of Tenure) is satisfied when the Er does not terminate the services of an Ee
unless it is for a just cause or when authorized by the LC on Termination of
Employment (LC, Art. 279).
JUST CAUSE AUTHORIZED CAUSE
Those initiated by the employee Those initiated by the employer in
the exercise of Management
prerogative.
The law do not require that The law requires that the Separation
Separation pay be paid. pay be paid.

Non-complaince of due process; Non-compliance of due process;


indemnity: PHP 30,000 indemnity: PHP 50,000
JUST CAUSE

Termination intitated by the employee. Exercise of management prerogative, however

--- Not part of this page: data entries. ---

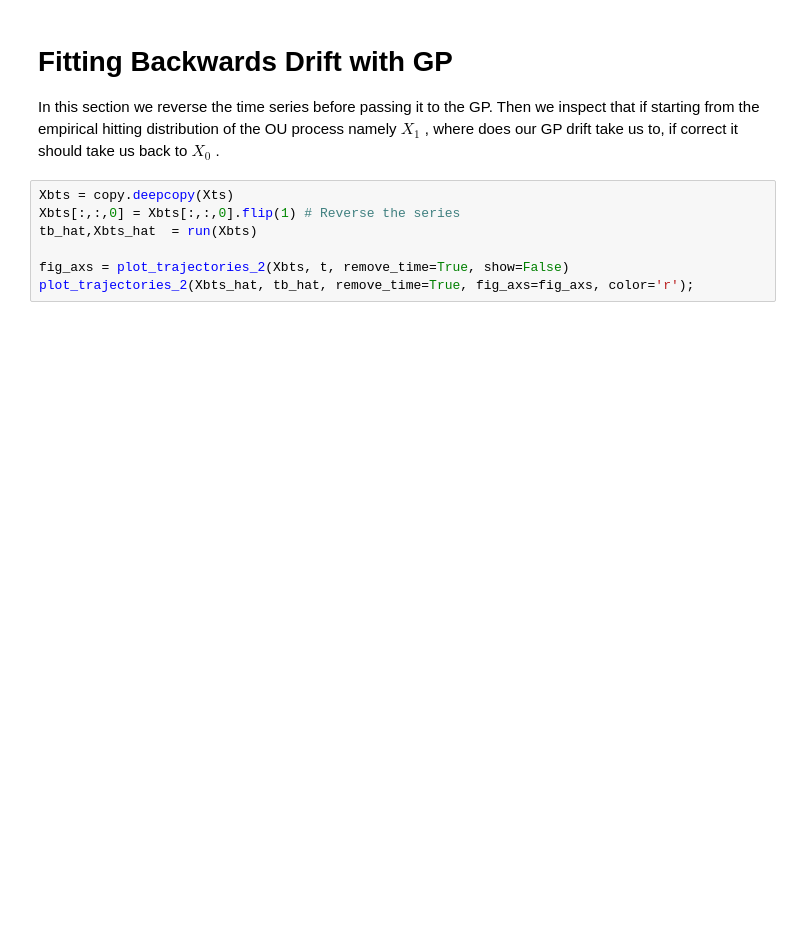
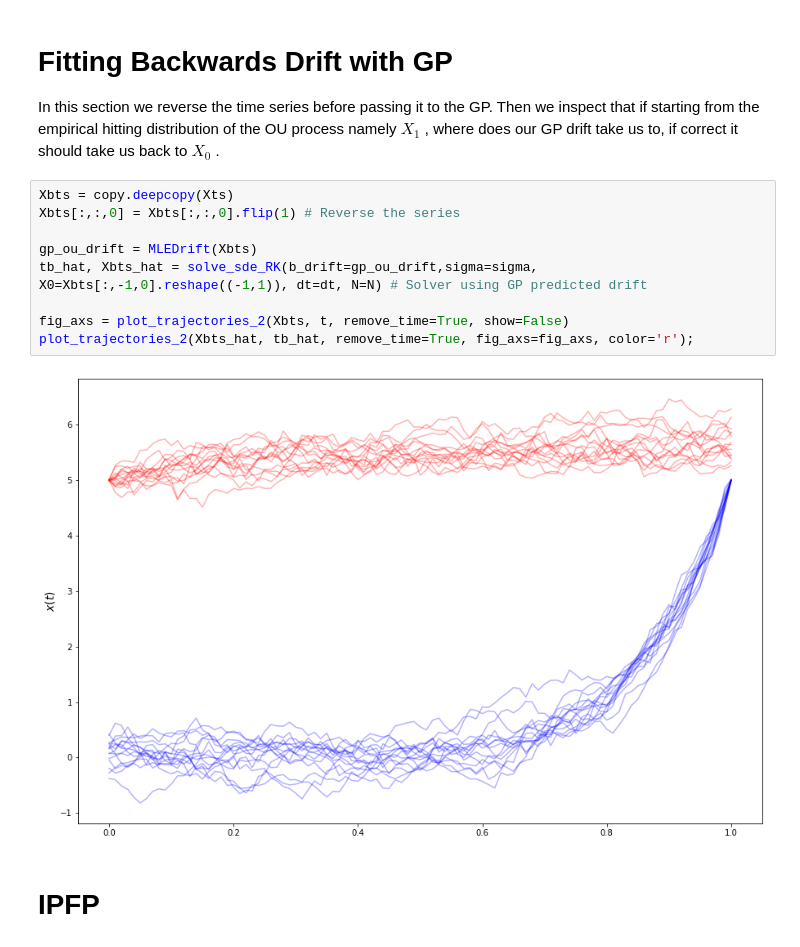
Before and after one commit to franciscovargas/GP_Sinkhorn, a Jupyter notebook: notebooks/GP_Drift_Fit.ipynb, the cells around one changed output. Cells and saved outputs as stored; diff of their text form; blank space fills up the shorter version.

Commit message:
Implement IPFP

```diff
--- a/notebooks/GP_Drift_Fit.ipynb
+++ b/notebooks/GP_Drift_Fit.ipynb
@@ -202,7 +214,13 @@ In this section we reverse the time series before passing it to the GP. Then we
 # %%
 Xbts = copy.deepcopy(Xts)
 Xbts[:,:,0] = Xbts[:,:,0].flip(1) # Reverse the series
-tb_hat,Xbts_hat  = run(Xbts)
+
+gp_ou_drift = MLEDrift(Xbts)
+tb_hat, Xbts_hat = solve_sde_RK(b_drift=gp_ou_drift,sigma=sigma, X0=Xbts[:,-1,0].reshape((-1,1)), dt=dt, N=N) # Solver using GP predicted drift
 
 fig_axs = plot_trajectories_2(Xbts, t, remove_time=True, show=False)
 plot_trajectories_2(Xbts_hat, tb_hat, remove_time=True, fig_axs=fig_axs, color='r');
+# %% [output]
+[figure, added]
+# %% [markdown]
+#  IPFP
```
Also changed, not shown: parts of 10 cells of this notebook.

must not be exercised wwith abuse of discretion.
Procedural requirements:
1. Notice (two-notice rule)
2. Hearing
3. Judgment
Where the employer had a valid reason to dismiss the employee but has failed to
comply with the due process requirement, the dismissal may be upheld but the
employer will be penalized to pay an indemnity to the employee (Wenphil Corp. v.
NLRC, G.R. No. 80587, February 8, 1989).
JUST CAUSES FOR TERMINATION

1. Serious misconduct or willful disobedience by the Ee of the lawful orders of his Er


or representative in connection with his work;
2. Gross and habitual neglect by the Ee of his duties;
3. Fraud or willful breach by the Ee of the trust reposed in him by his Er or duly
organized representative;
4. Commission of a crime or offense by the Ee against the person of his Er or any
immediate member of his family or his duly authorized representative;
5. Other causes analogous to the foregoing (LC, Art. 282).
AUTHORIZED CAUSES

Authorized causes – initiated by the employer’s exercise of management prerogative,


who shall be liable to pay separation pay as mandated by law. Does not usually
require delinquency or culpability on the part of the employee.
1. Installation of labor-saving devices
2. Redundancy
3. Reorganization
4. Retrenchment
5. Closing or cessation of operation of the establishment or undertaking
6. Disease